Police chased the black-suited lawyers onto the grounds of the Supreme Court, which was shrouded in a haze of tear gas for much of the day. One protester was beaten as he tried to retreat into the court building. After he collapsed to the ground, uniformed officers continued to thrash him with sticks, while plainclothes security officials pelted him with rocks.

“This is a naked dictatorship,” said lawyer and human rights activist Asma Jahangir, her shawl soaked in blood after she used it to stanch the bleeding from a fellow lawyer’s head wound. “Musharraf wants to show he is lord and master. He wants to show he has the gun. When you have no moral authority, you use what you have.”

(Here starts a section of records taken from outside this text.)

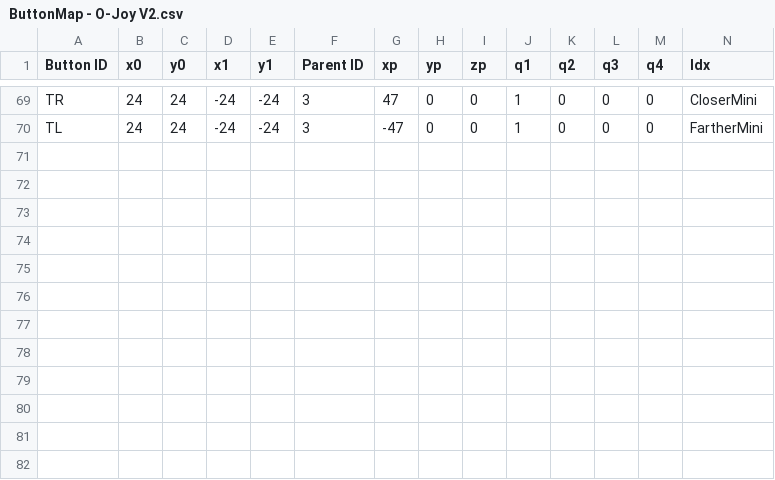
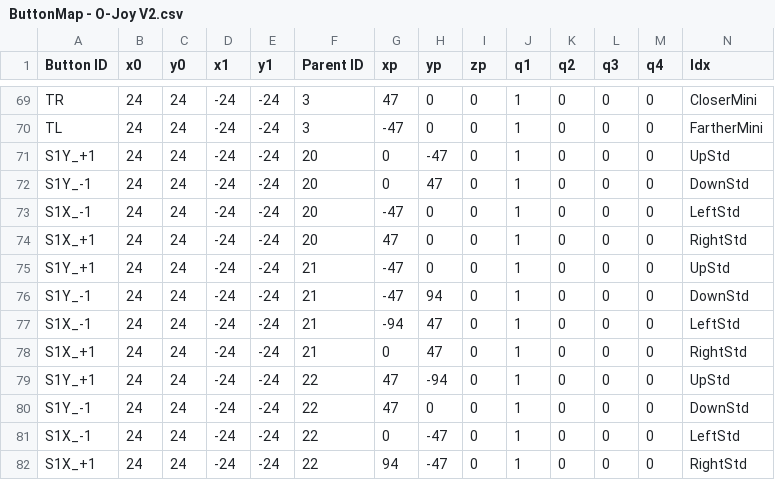
Before and after one commit to enunezs/DiegeticGazeControl, a CSV file: src/diegetic_button_pkg/button_maps/ButtonMap - O-Joy V2.csv, drawn as a sheet; only a part is shown, gaps mark what is left out; rows hold the shown columns only; the diff names each change by its address in the sheet, - before the commit and + after, or states it on an @@ line.

```diff
--- a/src/diegetic_button_pkg/button_maps/ButtonMap - O-Joy V2.csv
+++ b/src/diegetic_button_pkg/button_maps/ButtonMap - O-Joy V2.csv
+row 71: S1Y_+1 | 24 | 24 | -24 | -24 | 20 | 0 | -47 | 0 | 1 | 0 | 0 | 0 | UpStd
+row 72: S1Y_-1 | 24 | 24 | -24 | -24 | 20 | 0 | 47 | 0 | 1 | 0 | 0 | 0 | DownStd
+row 73: S1X_-1 | 24 | 24 | -24 | -24 | 20 | -47 | 0 | 0 | 1 | 0 | 0 | 0 | LeftStd
+row 74: S1X_+1 | 24 | 24 | -24 | -24 | 20 | 47 | 0 | 0 | 1 | 0 | 0 | 0 | RightStd
+row 75: S1Y_+1 | 24 | 24 | -24 | -24 | 21 | -47 | 0 | 0 | 1 | 0 | 0 | 0 | UpStd
+row 76: S1Y_-1 | 24 | 24 | -24 | -24 | 21 | -47 | 94 | 0 | 1 | 0 | 0 | 0 | DownStd
+row 77: S1X_-1 | 24 | 24 | -24 | -24 | 21 | -94 | 47 | 0 | 1 | 0 | 0 | 0 | LeftStd
+row 78: S1X_+1 | 24 | 24 | -24 | -24 | 21 | 0 | 47 | 0 | 1 | 0 | 0 | 0 | RightStd
+row 79: S1Y_+1 | 24 | 24 | -24 | -24 | 22 | 47 | -94 | 0 | 1 | 0 | 0 | 0 | UpStd
+row 80: S1Y_-1 | 24 | 24 | -24 | -24 | 22 | 47 | 0 | 0 | 1 | 0 | 0 | 0 | DownStd
+row 81: S1X_-1 | 24 | 24 | -24 | -24 | 22 | 0 | -47 | 0 | 1 | 0 | 0 | 0 | LeftStd
+row 82: S1X_+1 | 24 | 24 | -24 | -24 | 22 | 94 | -47 | 0 | 1 | 0 | 0 | 0 | RightStd
```
Also changed, not shown: 2 other files.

Private television stations that had been broadcasting live coverage of the protests were swiftly taken off the air as the violence began. When Pakistani journalists tried to enter the Election Commission, they, too, were attacked by police. At least six were injured.

“We were just here to cover the event,” said Mazhar Abbas, secretary general of the Pakistan Federal Union of Journalists. “I simply don’t understand why the government did this.”

Soon afterward, government information minister Tariq Azim Khan showed up at the scene in the back of an ambulance. Irate journalists yanked him from the vehicle and started to pummel him with their fists before police grabbed him back and whisked him away.

Saturday’s violence, which also included smaller-scale clashes in the cities of Peshawar and Karachi, showed that despite receiving a major boost from a favorable Supreme Court ruling Friday, Musharraf’s troubles might not be over. While lawyers were hoping to knock him off the ballot, the court opted instead to let Musharraf run for a new term in an election slated for Oct. 6. Now the lawyers are hoping to take their struggle to the streets.

Government officials said the security crackdown was necessary to maintain law and order after the lawyers had threatened to storm the Election Commission building and tear up Musharraf’s nomination papers.

“The lawyers, and to some extent the journalists, they started it,” said Khan, who was not seriously injured.

As chaos reigned in the street outside, the Election Commission met to review the eligibility of the 43 candidates who filed papers this week to run for president. Only six were approved, including Musharraf, who is believed to be the only candidate with sufficient support in the national and provincial assemblies to win.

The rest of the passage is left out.